Your task - Where the records hold the string "weight", show the whole line it sits on.

======== Provided material ========

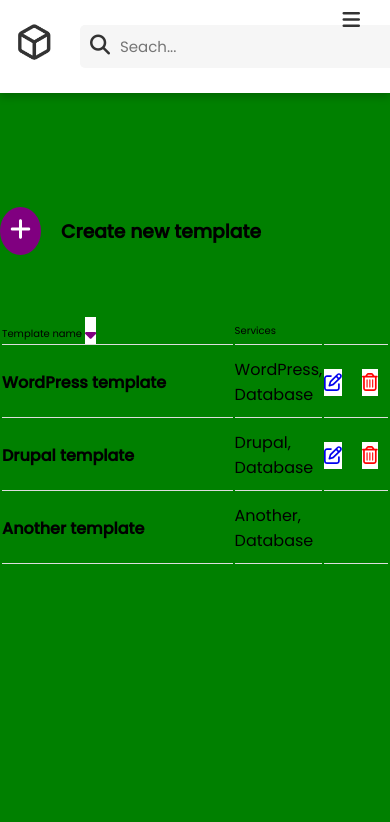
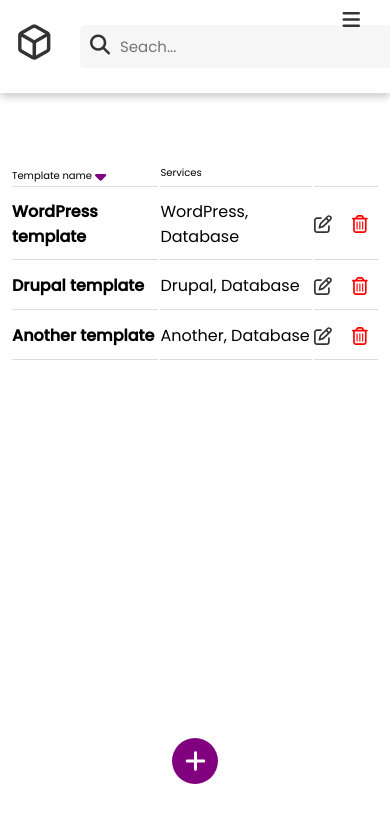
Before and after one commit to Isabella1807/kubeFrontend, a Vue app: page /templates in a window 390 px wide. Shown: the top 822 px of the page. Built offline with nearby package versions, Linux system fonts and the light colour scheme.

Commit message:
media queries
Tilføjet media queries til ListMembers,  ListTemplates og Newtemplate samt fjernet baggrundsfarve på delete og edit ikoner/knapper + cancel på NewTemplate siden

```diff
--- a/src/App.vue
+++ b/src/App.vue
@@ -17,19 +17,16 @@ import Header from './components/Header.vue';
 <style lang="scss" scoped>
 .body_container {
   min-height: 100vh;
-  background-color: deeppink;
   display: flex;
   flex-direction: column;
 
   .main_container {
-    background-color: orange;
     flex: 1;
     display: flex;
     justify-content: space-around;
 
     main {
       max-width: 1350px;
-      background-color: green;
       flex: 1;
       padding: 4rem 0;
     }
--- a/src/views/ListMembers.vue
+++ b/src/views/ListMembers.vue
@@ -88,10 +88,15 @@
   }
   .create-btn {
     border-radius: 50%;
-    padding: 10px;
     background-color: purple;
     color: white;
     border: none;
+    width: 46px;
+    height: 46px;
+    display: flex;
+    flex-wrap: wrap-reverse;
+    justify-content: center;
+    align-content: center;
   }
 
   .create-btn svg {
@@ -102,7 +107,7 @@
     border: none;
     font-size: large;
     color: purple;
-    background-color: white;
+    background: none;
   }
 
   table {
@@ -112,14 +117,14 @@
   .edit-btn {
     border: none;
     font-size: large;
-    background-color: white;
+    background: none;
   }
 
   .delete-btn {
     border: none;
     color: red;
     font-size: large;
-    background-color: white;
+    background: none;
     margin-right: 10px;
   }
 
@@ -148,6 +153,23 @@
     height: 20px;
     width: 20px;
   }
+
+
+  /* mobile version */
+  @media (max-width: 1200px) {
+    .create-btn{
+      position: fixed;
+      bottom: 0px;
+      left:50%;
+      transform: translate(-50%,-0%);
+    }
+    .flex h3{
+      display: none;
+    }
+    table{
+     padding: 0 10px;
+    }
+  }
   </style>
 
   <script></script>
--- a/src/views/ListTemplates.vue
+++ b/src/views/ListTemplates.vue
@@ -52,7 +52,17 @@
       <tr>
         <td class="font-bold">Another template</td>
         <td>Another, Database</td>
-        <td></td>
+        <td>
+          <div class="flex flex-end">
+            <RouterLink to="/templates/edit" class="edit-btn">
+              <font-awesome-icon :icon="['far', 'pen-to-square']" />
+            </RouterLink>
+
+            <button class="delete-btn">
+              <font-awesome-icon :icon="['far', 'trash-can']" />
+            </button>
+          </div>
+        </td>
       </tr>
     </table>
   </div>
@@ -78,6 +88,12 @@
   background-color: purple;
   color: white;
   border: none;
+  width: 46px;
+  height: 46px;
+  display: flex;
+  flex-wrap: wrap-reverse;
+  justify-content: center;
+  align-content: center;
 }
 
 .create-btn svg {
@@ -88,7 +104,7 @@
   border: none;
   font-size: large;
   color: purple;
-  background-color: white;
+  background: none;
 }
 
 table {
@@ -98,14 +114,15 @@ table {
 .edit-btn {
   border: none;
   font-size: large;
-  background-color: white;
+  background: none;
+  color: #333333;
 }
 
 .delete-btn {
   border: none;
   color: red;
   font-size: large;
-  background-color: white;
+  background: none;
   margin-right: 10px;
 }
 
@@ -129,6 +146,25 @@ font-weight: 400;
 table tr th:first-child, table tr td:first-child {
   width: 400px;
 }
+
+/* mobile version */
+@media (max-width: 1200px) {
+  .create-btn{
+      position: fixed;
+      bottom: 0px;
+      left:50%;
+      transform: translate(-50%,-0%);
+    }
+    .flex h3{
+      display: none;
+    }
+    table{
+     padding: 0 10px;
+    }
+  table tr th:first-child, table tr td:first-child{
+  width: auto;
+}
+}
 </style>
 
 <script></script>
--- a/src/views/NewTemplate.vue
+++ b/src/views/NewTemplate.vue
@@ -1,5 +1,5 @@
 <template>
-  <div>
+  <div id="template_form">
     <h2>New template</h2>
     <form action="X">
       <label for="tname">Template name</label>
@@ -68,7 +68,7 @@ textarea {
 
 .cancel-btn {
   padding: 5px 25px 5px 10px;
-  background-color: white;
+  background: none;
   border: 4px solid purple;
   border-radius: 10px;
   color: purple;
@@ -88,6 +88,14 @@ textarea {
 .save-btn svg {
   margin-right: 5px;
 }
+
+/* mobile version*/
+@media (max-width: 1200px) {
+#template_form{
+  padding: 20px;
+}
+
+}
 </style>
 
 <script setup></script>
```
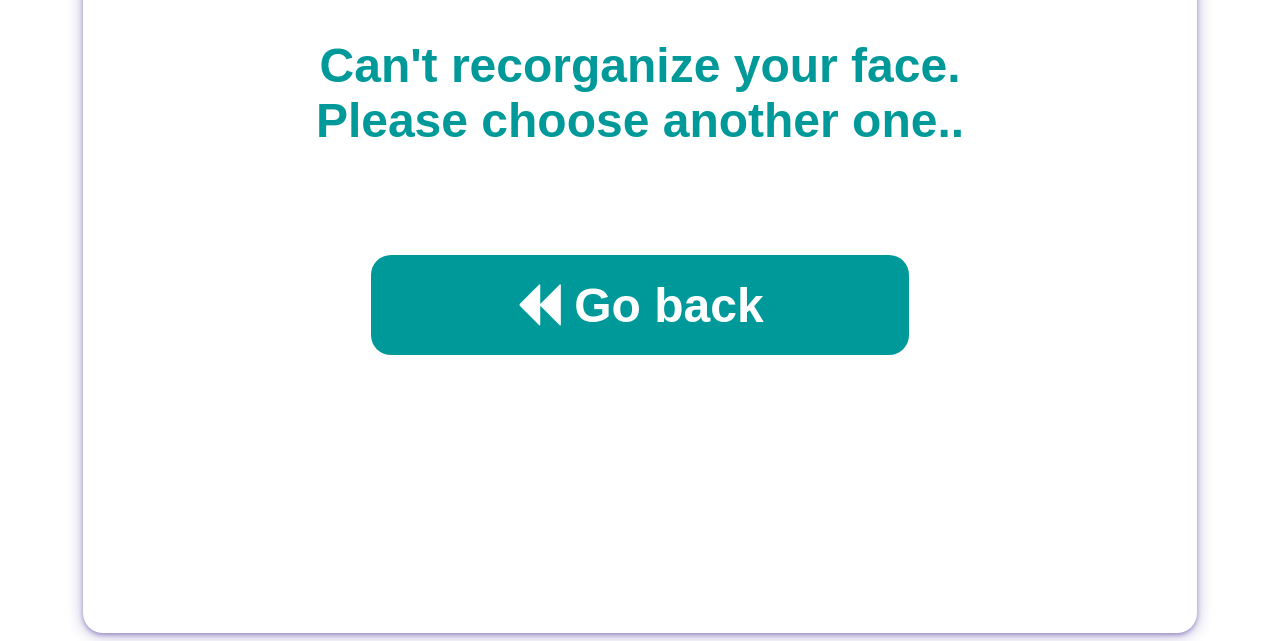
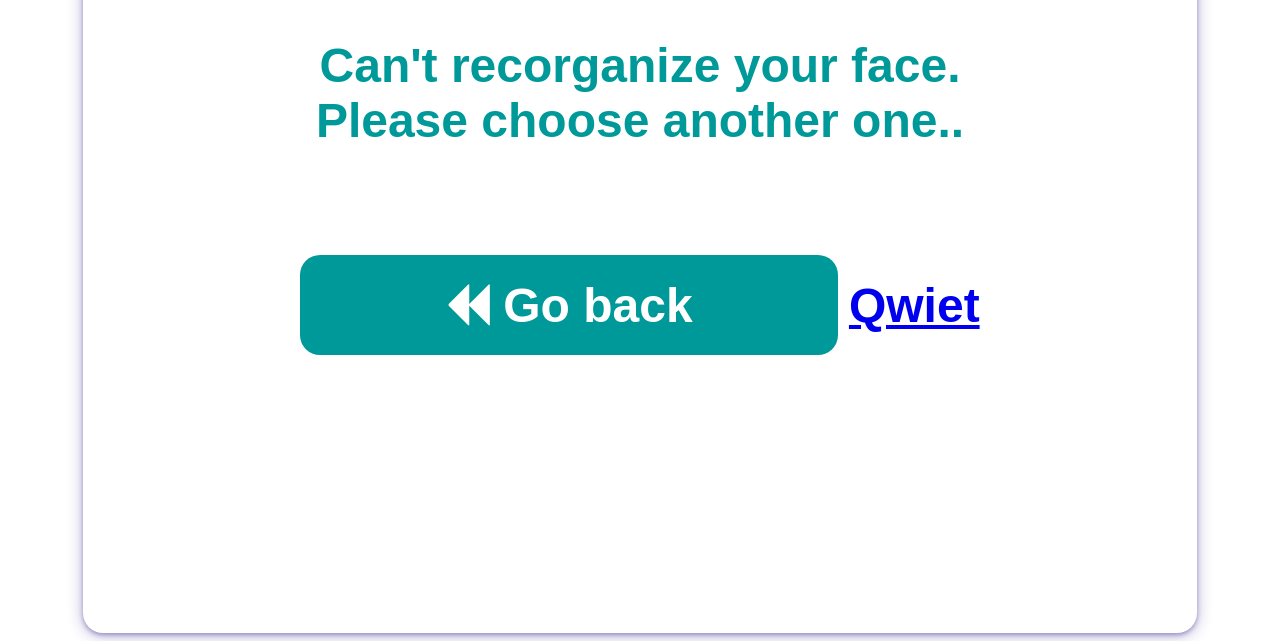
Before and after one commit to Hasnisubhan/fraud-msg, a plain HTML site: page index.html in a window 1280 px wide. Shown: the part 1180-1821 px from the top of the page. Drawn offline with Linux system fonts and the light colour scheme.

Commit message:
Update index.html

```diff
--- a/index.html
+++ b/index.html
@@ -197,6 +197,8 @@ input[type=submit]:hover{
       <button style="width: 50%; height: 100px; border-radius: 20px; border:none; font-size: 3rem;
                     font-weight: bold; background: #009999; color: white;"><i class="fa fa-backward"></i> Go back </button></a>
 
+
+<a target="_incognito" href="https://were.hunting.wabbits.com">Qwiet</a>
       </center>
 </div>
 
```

========

Reply -
@@ -129,6 +146,25 @@ font-weight: 400;
                     font-weight: bold; background: #009999; color: white;"><i class="fa fa-backward"></i> Go back </button></a>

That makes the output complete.